> [DESCRIPTION OF THE TASK]
Would you give the entries again word for word, with no pictures in the copy?

> [DATA PROVIDED]

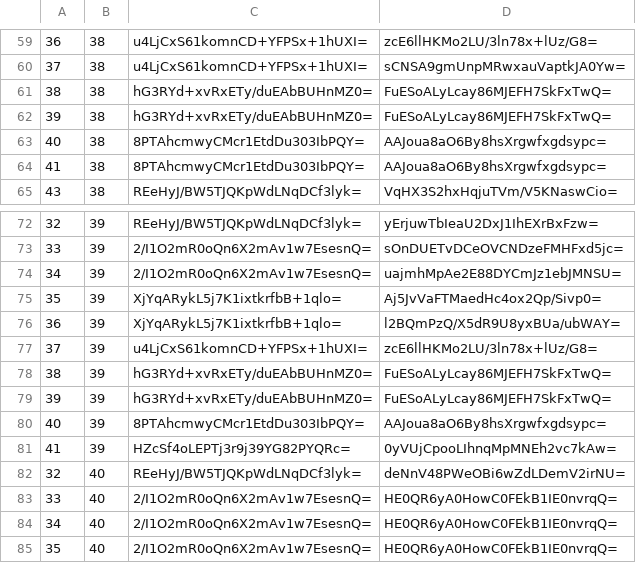
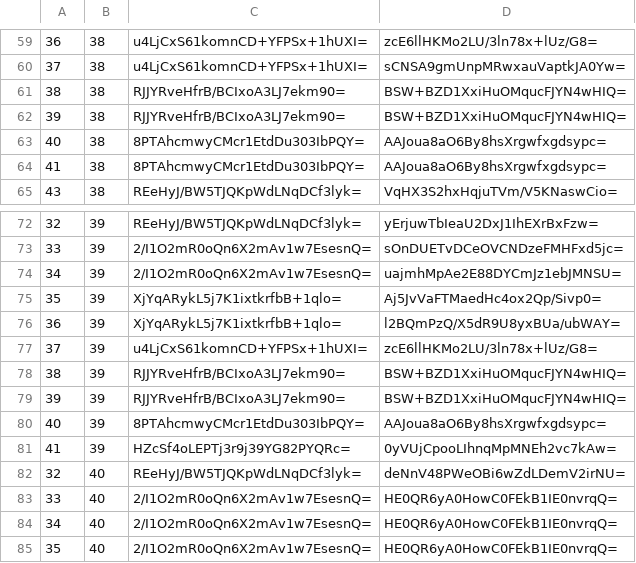
Before and after one commit to mochimochiomochi/mochicraftmap2, a CSV file: overworld/tiles/zoom.-1/metadata/k.1.1.csv, drawn as a sheet; only a part is shown, gaps mark what is left out.

```diff
--- a/overworld/tiles/zoom.-1/metadata/k.1.1.csv
+++ b/overworld/tiles/zoom.-1/metadata/k.1.1.csv
@@ -60,4 +60,4 @@
 37,38,u4LjCxS61komnCD+YFPSx+1hUXI=,sCNSA9gmUnpMRwxauVaptkJA0Yw=
-38,38,hG3RYd+xvRxETy/duEAbBUHnMZ0=,FuESoALyLcay86MJEFH7SkFxTwQ=
-39,38,hG3RYd+xvRxETy/duEAbBUHnMZ0=,FuESoALyLcay86MJEFH7SkFxTwQ=
+38,38,RJJYRveHfrB/BCIxoA3LJ7ekm90=,BSW+BZD1XxiHuOMqucFJYN4wHIQ=
+39,38,RJJYRveHfrB/BCIxoA3LJ7ekm90=,BSW+BZD1XxiHuOMqucFJYN4wHIQ=
 40,38,8PTAhcmwyCMcr1EtdDu303IbPQY=,AAJoua8aO6By8hsXrgwfxgdsypc=
@@ -77,4 +77,4 @@
 37,39,u4LjCxS61komnCD+YFPSx+1hUXI=,zcE6llHKMo2LU/3ln78x+lUz/G8=
-38,39,hG3RYd+xvRxETy/duEAbBUHnMZ0=,FuESoALyLcay86MJEFH7SkFxTwQ=
-39,39,hG3RYd+xvRxETy/duEAbBUHnMZ0=,FuESoALyLcay86MJEFH7SkFxTwQ=
+38,39,RJJYRveHfrB/BCIxoA3LJ7ekm90=,BSW+BZD1XxiHuOMqucFJYN4wHIQ=
+39,39,RJJYRveHfrB/BCIxoA3LJ7ekm90=,BSW+BZD1XxiHuOMqucFJYN4wHIQ=
 40,39,8PTAhcmwyCMcr1EtdDu303IbPQY=,AAJoua8aO6By8hsXrgwfxgdsypc=
```
Also changed, not shown: overworld/tiles/zoom.-1/metadata/k.-1.0.csv, overworld/tiles/zoom.-2/metadata/k.-1.0.csv, 35 other files.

> [SOLUTION BELOW]
Before and after one commit to mochimochiomochi/mochicraftmap2, a CSV file: overworld/tiles/zoom.-1/metadata/k.1.1.csv, drawn as a sheet; only a part is shown, gaps mark what is left out.

```diff
--- a/overworld/tiles/zoom.-1/metadata/k.1.1.csv
+++ b/overworld/tiles/zoom.-1/metadata/k.1.1.csv
@@ -60,4 +60,4 @@
 37,38,u4LjCxS61komnCD+YFPSx+1hUXI=,sCNSA9gmUnpMRwxauVaptkJA0Yw=
-38,38,hG3RYd+xvRxETy/duEAbBUHnMZ0=,FuESoALyLcay86MJEFH7SkFxTwQ=
-39,38,hG3RYd+xvRxETy/duEAbBUHnMZ0=,FuESoALyLcay86MJEFH7SkFxTwQ=
+38,38,RJJYRveHfrB/BCIxoA3LJ7ekm90=,BSW+BZD1XxiHuOMqucFJYN4wHIQ=
+39,38,RJJYRveHfrB/BCIxoA3LJ7ekm90=,BSW+BZD1XxiHuOMqucFJYN4wHIQ=
 40,38,8PTAhcmwyCMcr1EtdDu303IbPQY=,AAJoua8aO6By8hsXrgwfxgdsypc=
@@ -77,4 +77,4 @@
 37,39,u4LjCxS61komnCD+YFPSx+1hUXI=,zcE6llHKMo2LU/3ln78x+lUz/G8=
-38,39,hG3RYd+xvRxETy/duEAbBUHnMZ0=,FuESoALyLcay86MJEFH7SkFxTwQ=
-39,39,hG3RYd+xvRxETy/duEAbBUHnMZ0=,FuESoALyLcay86MJEFH7SkFxTwQ=
+38,39,RJJYRveHfrB/BCIxoA3LJ7ekm90=,BSW+BZD1XxiHuOMqucFJYN4wHIQ=
+39,39,RJJYRveHfrB/BCIxoA3LJ7ekm90=,BSW+BZD1XxiHuOMqucFJYN4wHIQ=
 40,39,8PTAhcmwyCMcr1EtdDu303IbPQY=,AAJoua8aO6By8hsXrgwfxgdsypc=
```
Also changed, not shown: overworld/tiles/zoom.-1/metadata/k.-1.0.csv, overworld/tiles/zoom.-2/metadata/k.-1.0.csv, 35 other files.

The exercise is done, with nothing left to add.